[Work task] The entries are to be printed again word for word, but no picture may appear.

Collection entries
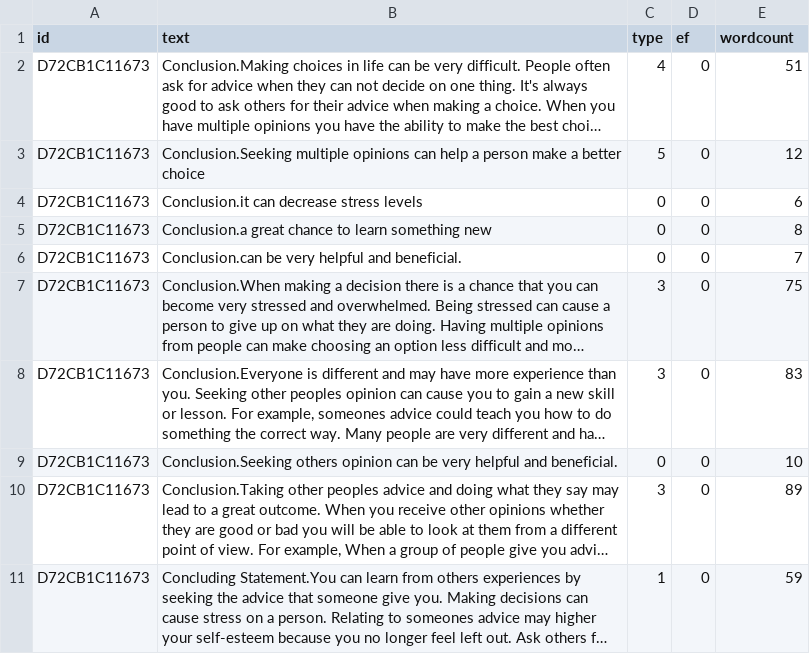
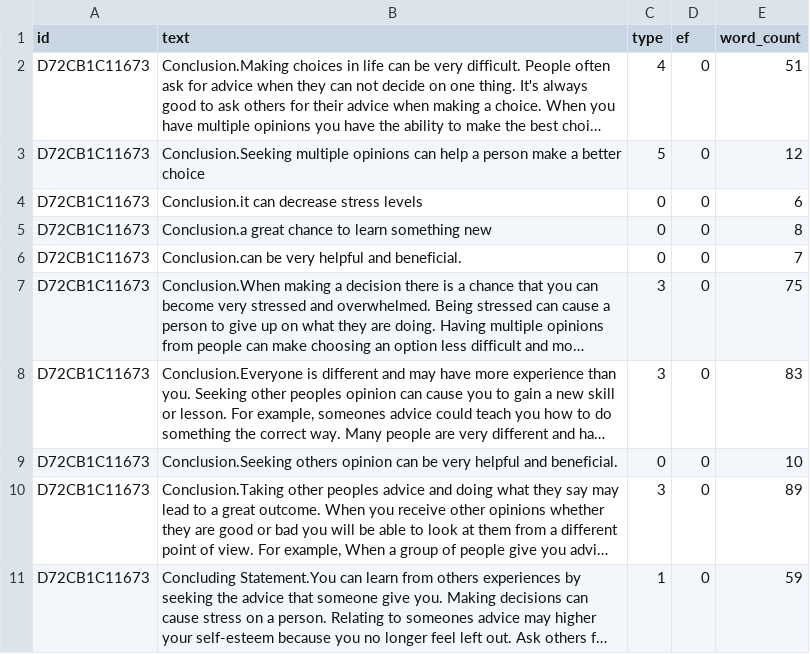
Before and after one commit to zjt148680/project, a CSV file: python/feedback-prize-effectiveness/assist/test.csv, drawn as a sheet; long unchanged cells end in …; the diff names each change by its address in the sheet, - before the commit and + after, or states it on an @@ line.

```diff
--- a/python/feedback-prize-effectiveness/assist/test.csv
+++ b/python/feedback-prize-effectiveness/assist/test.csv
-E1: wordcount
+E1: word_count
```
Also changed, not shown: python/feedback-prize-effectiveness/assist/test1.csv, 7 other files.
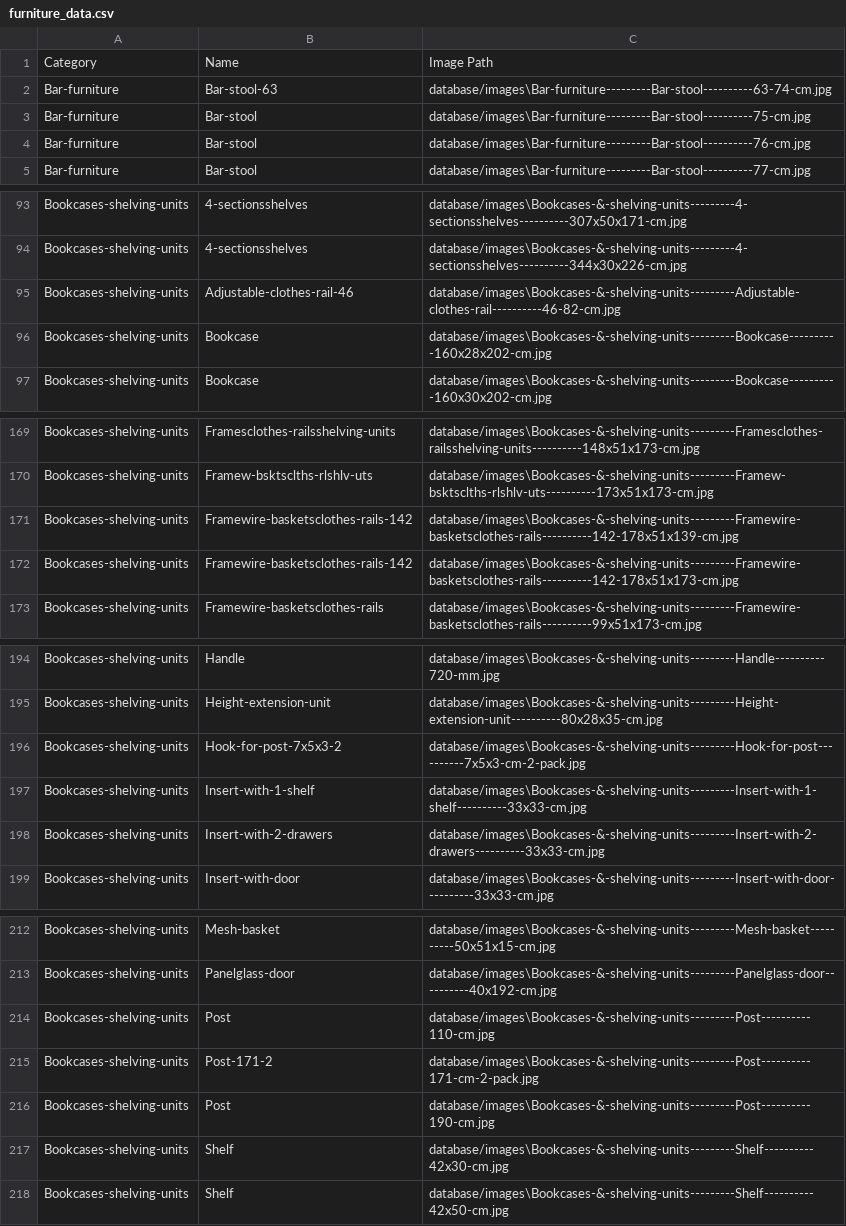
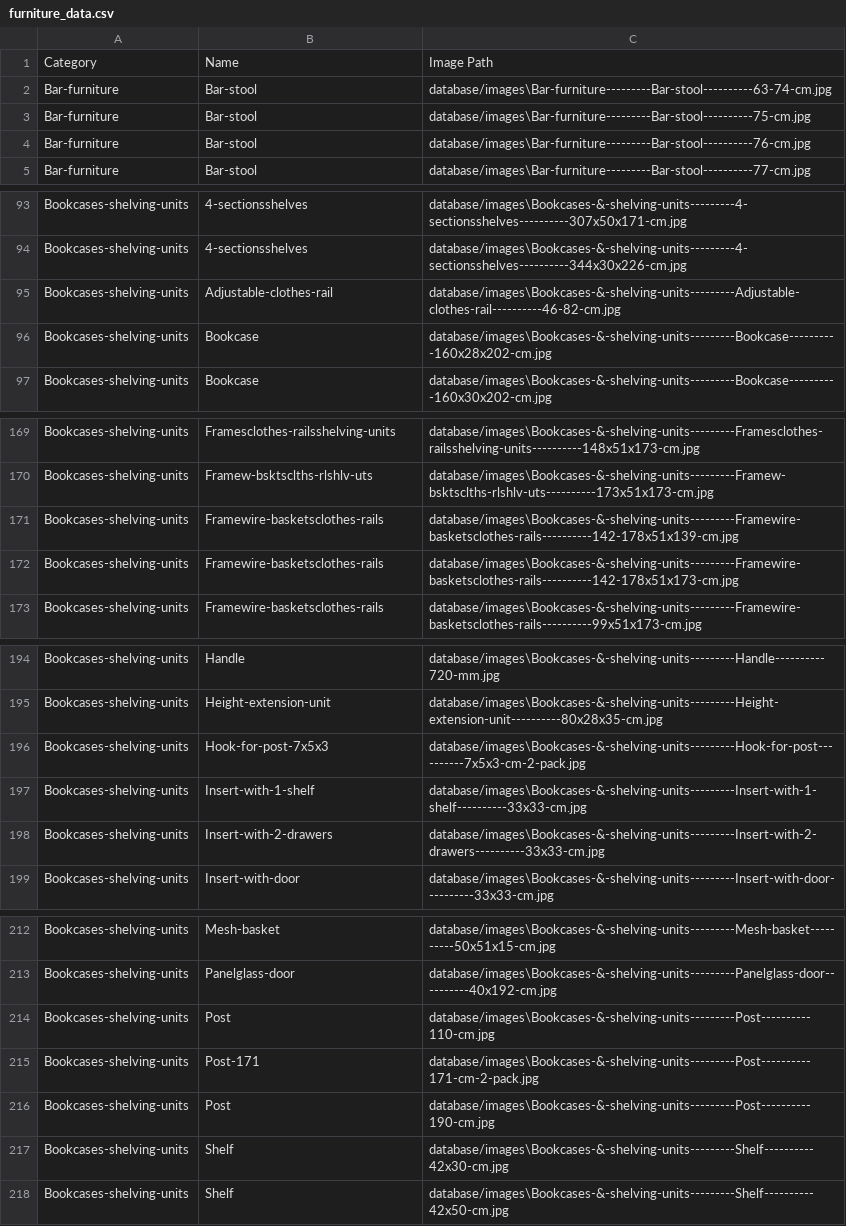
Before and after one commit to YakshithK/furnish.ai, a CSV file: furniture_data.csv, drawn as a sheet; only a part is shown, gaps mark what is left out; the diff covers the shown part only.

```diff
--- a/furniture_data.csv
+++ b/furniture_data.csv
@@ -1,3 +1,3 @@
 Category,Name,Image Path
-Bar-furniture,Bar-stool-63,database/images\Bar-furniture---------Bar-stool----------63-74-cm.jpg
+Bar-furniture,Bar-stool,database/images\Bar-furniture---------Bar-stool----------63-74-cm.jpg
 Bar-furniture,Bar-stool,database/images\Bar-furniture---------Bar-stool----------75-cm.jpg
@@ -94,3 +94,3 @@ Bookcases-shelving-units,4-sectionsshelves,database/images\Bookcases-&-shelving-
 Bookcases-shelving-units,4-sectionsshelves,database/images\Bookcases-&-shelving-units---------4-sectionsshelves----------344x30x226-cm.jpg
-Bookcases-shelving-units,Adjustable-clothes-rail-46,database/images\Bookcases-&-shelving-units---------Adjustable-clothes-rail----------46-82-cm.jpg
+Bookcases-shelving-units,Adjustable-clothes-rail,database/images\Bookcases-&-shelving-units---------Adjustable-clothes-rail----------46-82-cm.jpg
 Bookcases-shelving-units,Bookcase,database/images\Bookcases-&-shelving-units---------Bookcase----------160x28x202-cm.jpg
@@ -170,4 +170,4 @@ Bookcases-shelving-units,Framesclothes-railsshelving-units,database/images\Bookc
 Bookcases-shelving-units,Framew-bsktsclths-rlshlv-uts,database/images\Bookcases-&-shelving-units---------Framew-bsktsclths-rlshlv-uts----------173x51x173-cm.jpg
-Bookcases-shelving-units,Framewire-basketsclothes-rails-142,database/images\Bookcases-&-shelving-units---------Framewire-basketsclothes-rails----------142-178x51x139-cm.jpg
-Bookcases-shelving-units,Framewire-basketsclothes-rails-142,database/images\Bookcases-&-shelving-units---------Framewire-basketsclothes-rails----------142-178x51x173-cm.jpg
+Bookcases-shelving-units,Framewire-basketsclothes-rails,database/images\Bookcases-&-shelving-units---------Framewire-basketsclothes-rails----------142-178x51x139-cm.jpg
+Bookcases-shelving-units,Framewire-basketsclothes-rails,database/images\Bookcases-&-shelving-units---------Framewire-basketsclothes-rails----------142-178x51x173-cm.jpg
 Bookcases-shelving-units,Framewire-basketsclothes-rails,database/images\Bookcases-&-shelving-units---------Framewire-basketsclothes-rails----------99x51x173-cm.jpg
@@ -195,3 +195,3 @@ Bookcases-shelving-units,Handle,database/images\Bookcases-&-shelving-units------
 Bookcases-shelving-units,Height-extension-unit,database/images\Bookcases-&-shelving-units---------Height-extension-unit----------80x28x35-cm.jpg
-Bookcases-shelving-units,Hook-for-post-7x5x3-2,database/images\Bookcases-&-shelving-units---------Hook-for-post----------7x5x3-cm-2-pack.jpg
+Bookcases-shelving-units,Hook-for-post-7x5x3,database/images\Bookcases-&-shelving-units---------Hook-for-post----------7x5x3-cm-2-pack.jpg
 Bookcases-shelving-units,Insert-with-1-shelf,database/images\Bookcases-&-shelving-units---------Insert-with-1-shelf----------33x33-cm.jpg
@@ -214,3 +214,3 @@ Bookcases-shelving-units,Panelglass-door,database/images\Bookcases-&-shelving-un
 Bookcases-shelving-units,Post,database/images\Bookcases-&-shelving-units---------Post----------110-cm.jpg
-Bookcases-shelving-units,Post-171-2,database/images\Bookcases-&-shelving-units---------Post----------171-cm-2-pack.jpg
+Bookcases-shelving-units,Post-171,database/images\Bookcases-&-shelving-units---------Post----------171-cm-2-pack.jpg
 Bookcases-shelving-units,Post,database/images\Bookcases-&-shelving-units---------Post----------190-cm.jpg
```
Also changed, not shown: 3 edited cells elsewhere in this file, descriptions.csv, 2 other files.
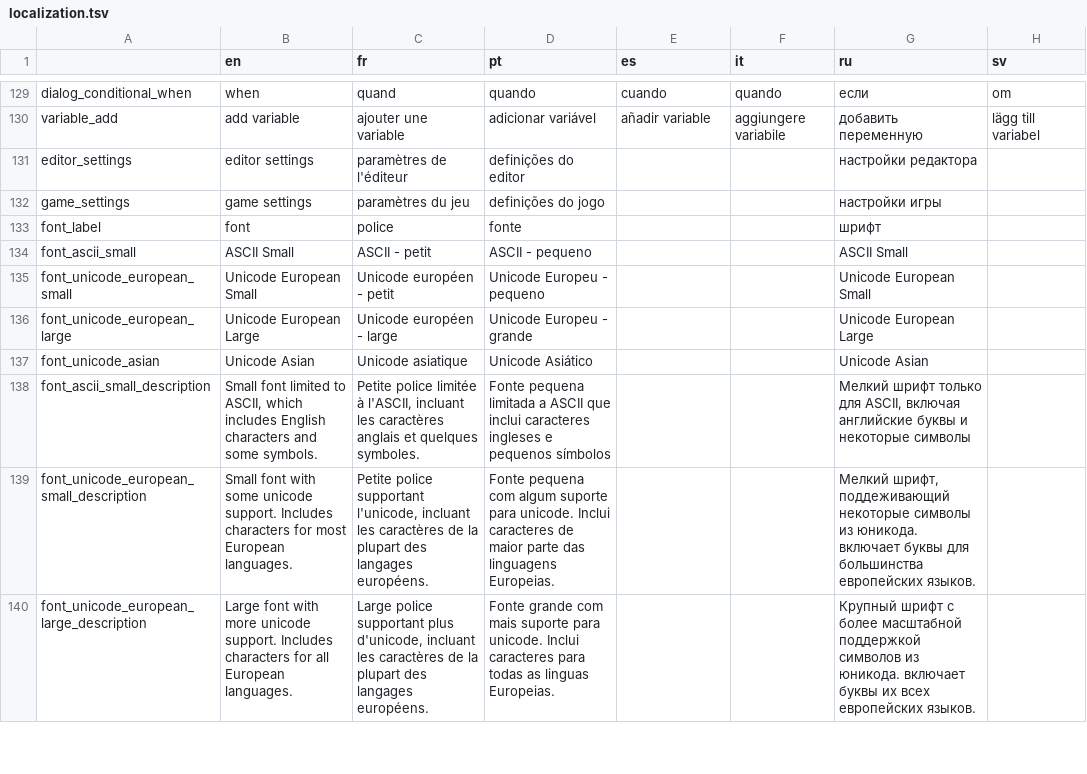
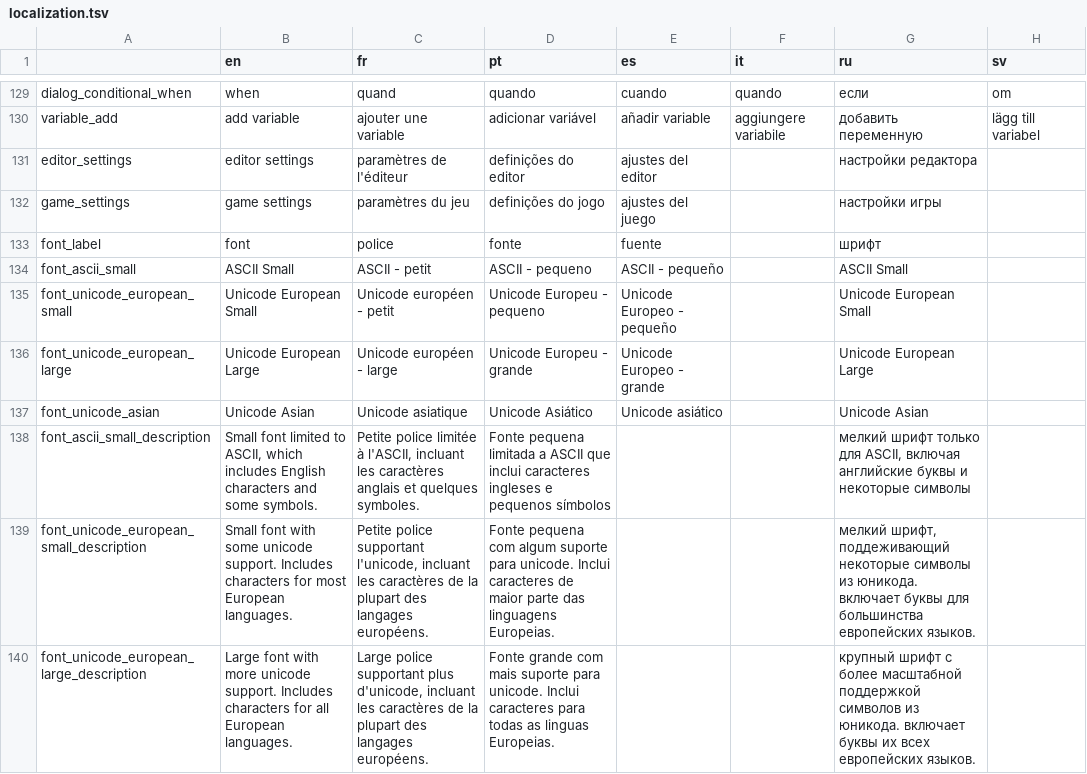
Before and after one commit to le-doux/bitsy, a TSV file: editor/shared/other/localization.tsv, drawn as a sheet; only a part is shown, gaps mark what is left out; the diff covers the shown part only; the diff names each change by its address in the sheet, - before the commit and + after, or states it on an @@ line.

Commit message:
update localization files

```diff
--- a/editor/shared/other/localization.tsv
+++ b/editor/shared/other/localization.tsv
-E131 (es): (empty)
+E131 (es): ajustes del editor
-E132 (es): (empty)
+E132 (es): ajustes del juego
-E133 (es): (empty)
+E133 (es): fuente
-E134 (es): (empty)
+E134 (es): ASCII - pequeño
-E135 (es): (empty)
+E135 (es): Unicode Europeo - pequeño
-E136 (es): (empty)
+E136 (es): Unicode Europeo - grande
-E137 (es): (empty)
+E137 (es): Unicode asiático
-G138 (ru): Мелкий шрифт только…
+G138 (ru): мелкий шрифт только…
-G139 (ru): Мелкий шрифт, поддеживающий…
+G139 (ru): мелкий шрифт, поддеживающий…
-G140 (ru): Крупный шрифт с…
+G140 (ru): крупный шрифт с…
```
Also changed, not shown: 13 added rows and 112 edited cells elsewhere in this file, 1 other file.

[Answer to the exercise]
Before and after one commit to zjt148680/project, a CSV file: python/feedback-prize-effectiveness/assist/test.csv, drawn as a sheet; long unchanged cells end in …; the diff names each change by its address in the sheet, - before the commit and + after, or states it on an @@ line.

```diff
--- a/python/feedback-prize-effectiveness/assist/test.csv
+++ b/python/feedback-prize-effectiveness/assist/test.csv
-E1: wordcount
+E1: word_count
```
Also changed, not shown: python/feedback-prize-effectiveness/assist/test1.csv, 7 other files.
Before and after one commit to YakshithK/furnish.ai, a CSV file: furniture_data.csv, drawn as a sheet; only a part is shown, gaps mark what is left out; the diff covers the shown part only.

```diff
--- a/furniture_data.csv
+++ b/furniture_data.csv
@@ -1,3 +1,3 @@
 Category,Name,Image Path
-Bar-furniture,Bar-stool-63,database/images\Bar-furniture---------Bar-stool----------63-74-cm.jpg
+Bar-furniture,Bar-stool,database/images\Bar-furniture---------Bar-stool----------63-74-cm.jpg
 Bar-furniture,Bar-stool,database/images\Bar-furniture---------Bar-stool----------75-cm.jpg
@@ -94,3 +94,3 @@ Bookcases-shelving-units,4-sectionsshelves,database/images\Bookcases-&-shelving-
 Bookcases-shelving-units,4-sectionsshelves,database/images\Bookcases-&-shelving-units---------4-sectionsshelves----------344x30x226-cm.jpg
-Bookcases-shelving-units,Adjustable-clothes-rail-46,database/images\Bookcases-&-shelving-units---------Adjustable-clothes-rail----------46-82-cm.jpg
+Bookcases-shelving-units,Adjustable-clothes-rail,database/images\Bookcases-&-shelving-units---------Adjustable-clothes-rail----------46-82-cm.jpg
 Bookcases-shelving-units,Bookcase,database/images\Bookcases-&-shelving-units---------Bookcase----------160x28x202-cm.jpg
@@ -170,4 +170,4 @@ Bookcases-shelving-units,Framesclothes-railsshelving-units,database/images\Bookc
 Bookcases-shelving-units,Framew-bsktsclths-rlshlv-uts,database/images\Bookcases-&-shelving-units---------Framew-bsktsclths-rlshlv-uts----------173x51x173-cm.jpg
-Bookcases-shelving-units,Framewire-basketsclothes-rails-142,database/images\Bookcases-&-shelving-units---------Framewire-basketsclothes-rails----------142-178x51x139-cm.jpg
-Bookcases-shelving-units,Framewire-basketsclothes-rails-142,database/images\Bookcases-&-shelving-units---------Framewire-basketsclothes-rails----------142-178x51x173-cm.jpg
+Bookcases-shelving-units,Framewire-basketsclothes-rails,database/images\Bookcases-&-shelving-units---------Framewire-basketsclothes-rails----------142-178x51x139-cm.jpg
+Bookcases-shelving-units,Framewire-basketsclothes-rails,database/images\Bookcases-&-shelving-units---------Framewire-basketsclothes-rails----------142-178x51x173-cm.jpg
 Bookcases-shelving-units,Framewire-basketsclothes-rails,database/images\Bookcases-&-shelving-units---------Framewire-basketsclothes-rails----------99x51x173-cm.jpg
@@ -195,3 +195,3 @@ Bookcases-shelving-units,Handle,database/images\Bookcases-&-shelving-units------
 Bookcases-shelving-units,Height-extension-unit,database/images\Bookcases-&-shelving-units---------Height-extension-unit----------80x28x35-cm.jpg
-Bookcases-shelving-units,Hook-for-post-7x5x3-2,database/images\Bookcases-&-shelving-units---------Hook-for-post----------7x5x3-cm-2-pack.jpg
+Bookcases-shelving-units,Hook-for-post-7x5x3,database/images\Bookcases-&-shelving-units---------Hook-for-post----------7x5x3-cm-2-pack.jpg
 Bookcases-shelving-units,Insert-with-1-shelf,database/images\Bookcases-&-shelving-units---------Insert-with-1-shelf----------33x33-cm.jpg
@@ -214,3 +214,3 @@ Bookcases-shelving-units,Panelglass-door,database/images\Bookcases-&-shelving-un
 Bookcases-shelving-units,Post,database/images\Bookcases-&-shelving-units---------Post----------110-cm.jpg
-Bookcases-shelving-units,Post-171-2,database/images\Bookcases-&-shelving-units---------Post----------171-cm-2-pack.jpg
+Bookcases-shelving-units,Post-171,database/images\Bookcases-&-shelving-units---------Post----------171-cm-2-pack.jpg
 Bookcases-shelving-units,Post,database/images\Bookcases-&-shelving-units---------Post----------190-cm.jpg
```
Also changed, not shown: 3 edited cells elsewhere in this file, descriptions.csv, 2 other files.
Before and after one commit to le-doux/bitsy, a TSV file: editor/shared/other/localization.tsv, drawn as a sheet; only a part is shown, gaps mark what is left out; the diff covers the shown part only; the diff names each change by its address in the sheet, - before the commit and + after, or states it on an @@ line.

Commit message:
update localization files

```diff
--- a/editor/shared/other/localization.tsv
+++ b/editor/shared/other/localization.tsv
-E131 (es): (empty)
+E131 (es): ajustes del editor
-E132 (es): (empty)
+E132 (es): ajustes del juego
-E133 (es): (empty)
+E133 (es): fuente
-E134 (es): (empty)
+E134 (es): ASCII - pequeño
-E135 (es): (empty)
+E135 (es): Unicode Europeo - pequeño
-E136 (es): (empty)
+E136 (es): Unicode Europeo - grande
-E137 (es): (empty)
+E137 (es): Unicode asiático
-G138 (ru): Мелкий шрифт только…
+G138 (ru): мелкий шрифт только…
-G139 (ru): Мелкий шрифт, поддеживающий…
+G139 (ru): мелкий шрифт, поддеживающий…
-G140 (ru): Крупный шрифт с…
+G140 (ru): крупный шрифт с…
```
Also changed, not shown: 13 added rows and 112 edited cells elsewhere in this file, 1 other file.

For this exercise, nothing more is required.